There is no question that it’s good to have some sort of “product” to show for efforts—a graduate student quite naturally wants to produce the necessary dissertation.  Products are important.  Having something to show for your efforts is important.

Having something to show for your efforts is not the only important thing, however.  Living well and having rewarding experiences is also valuable, even if there is no product.  As a writer, I find that writing with the emphasis on the practice is not only more enjoyable than writing with an eye on the product, it is also more productive. When I am writing for the practice, my emphasis is on using my time well.  This emphasis does not preclude working on some product, but it does make the product secondary to engaging my practice effectively.  

When I focus on a product, I can see the many difficulties that surround me, and I see clearly the many limits of my work and my abilities.  The pieces that I want to be insightful and interesting, often seem trite.  The pieces that I have tried to edit carefully, still have errors. It is, in short, very easy to become frustrated with the product of my efforts.  And frustration is a good way to get stuck working.

When I focus on the practice, my attention is much more directed towards my own efforts: am I engaging in the practice?  Am I giving myself a chance to benefit from the practice? Have I put in enough effort that the practice will pay off?

For me, at least, the practice is more valuable than the product (admittedly, I might say differently if I had ever had a very successful book), because with the practice, I feel more likely to produce multiple products, and thus I’m less dependent on the outcome for any single product.   And realistically, pretty much every person in an intellectual field will have to produce multiple written products.

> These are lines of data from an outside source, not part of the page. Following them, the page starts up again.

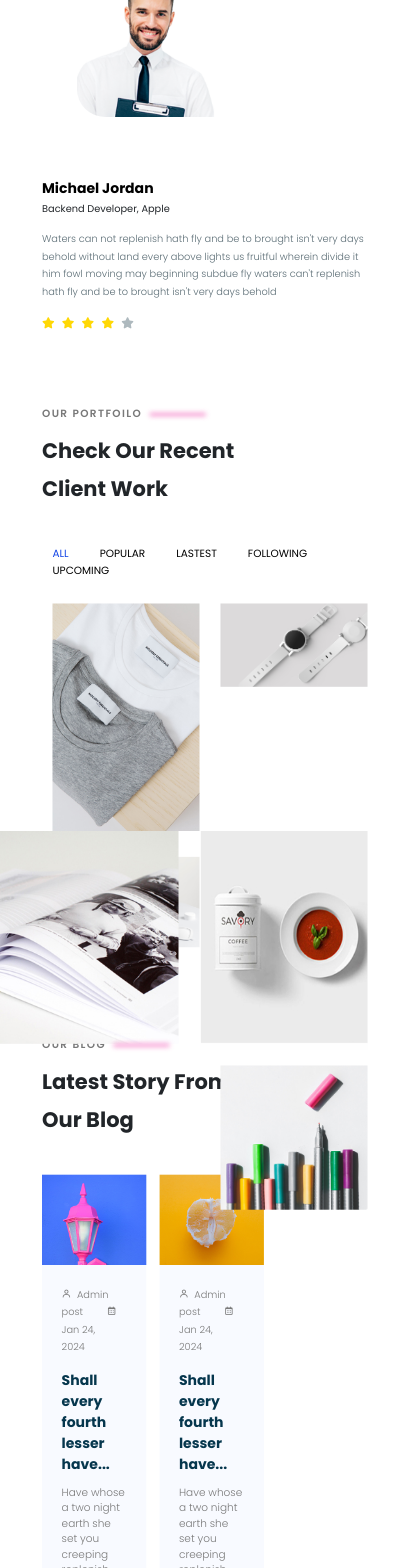
Repository: whoami2991/Sardorbek-Portfolio---Home
Page: index.html
The author's editor kept a copy of each file at every save. The page is drawn from the files as they stood at one save, then again after the next save.
The browser window is 600 px wide. The pictures show the part of the page from y = 3393 to 5633 px (the page is 7537 px tall before and 7527 px after), at 70% of full size.

Above is the page before, as saved 2024-08-03 21:59:58.

After the next save:
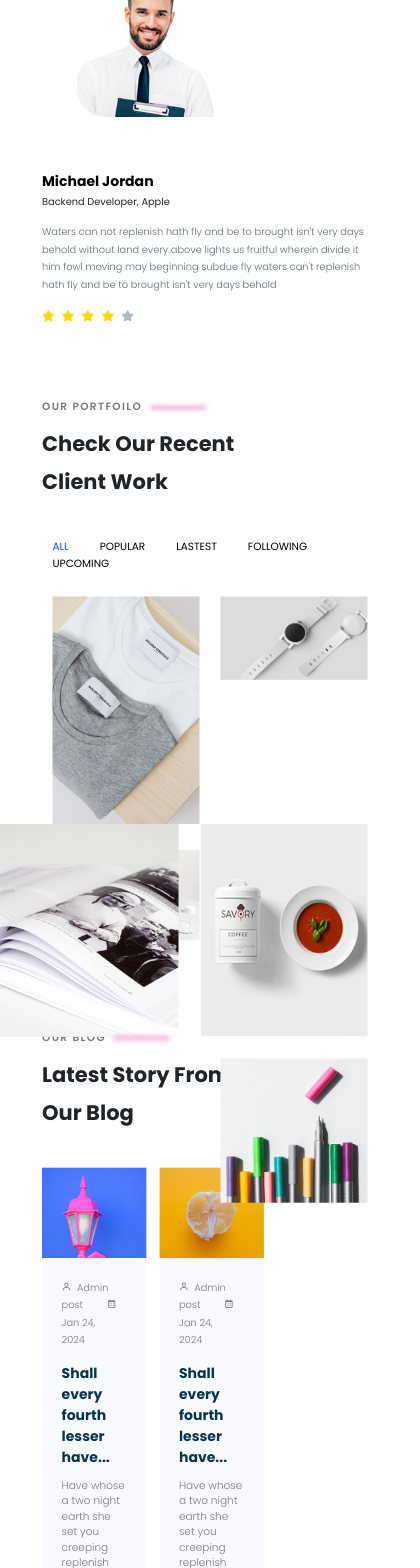
Saved 14 s later.
--- a/styles.css
+++ b/styles.css
@@ -490,6 +490,6 @@
         margin: 50px;
     }
     .client-item_info{
-        margin-top: 10px;
-    }
-}
+        margin-top: 0;
+    }
+}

For someone aiming at a professional career—the dissertation writer I mentioned above, for example—the dissertation may seem like the one big writing product, and once it’s done, there’s no need for a writing practice. But that is, I think, a false vision: people in professional careers have lots of things to write, even if never as big as a dissertation.  Professionals write to colleagues, to supervisors, to subordinates. They write to describe their decisions and to coordinate with the people with whom they work.  They write to communicate with other organizations.  

Writing is a skill that is generally used, so developing a practice that helps you improve your skill and feel more comfortable about the difficulty of writing may be one that helps you in many ways and in many contexts.  Although developing a practice is difficult, and it may seem more efficient to focus on finishing a single product, developing a writing practice is the best way to finish a large research/writing project.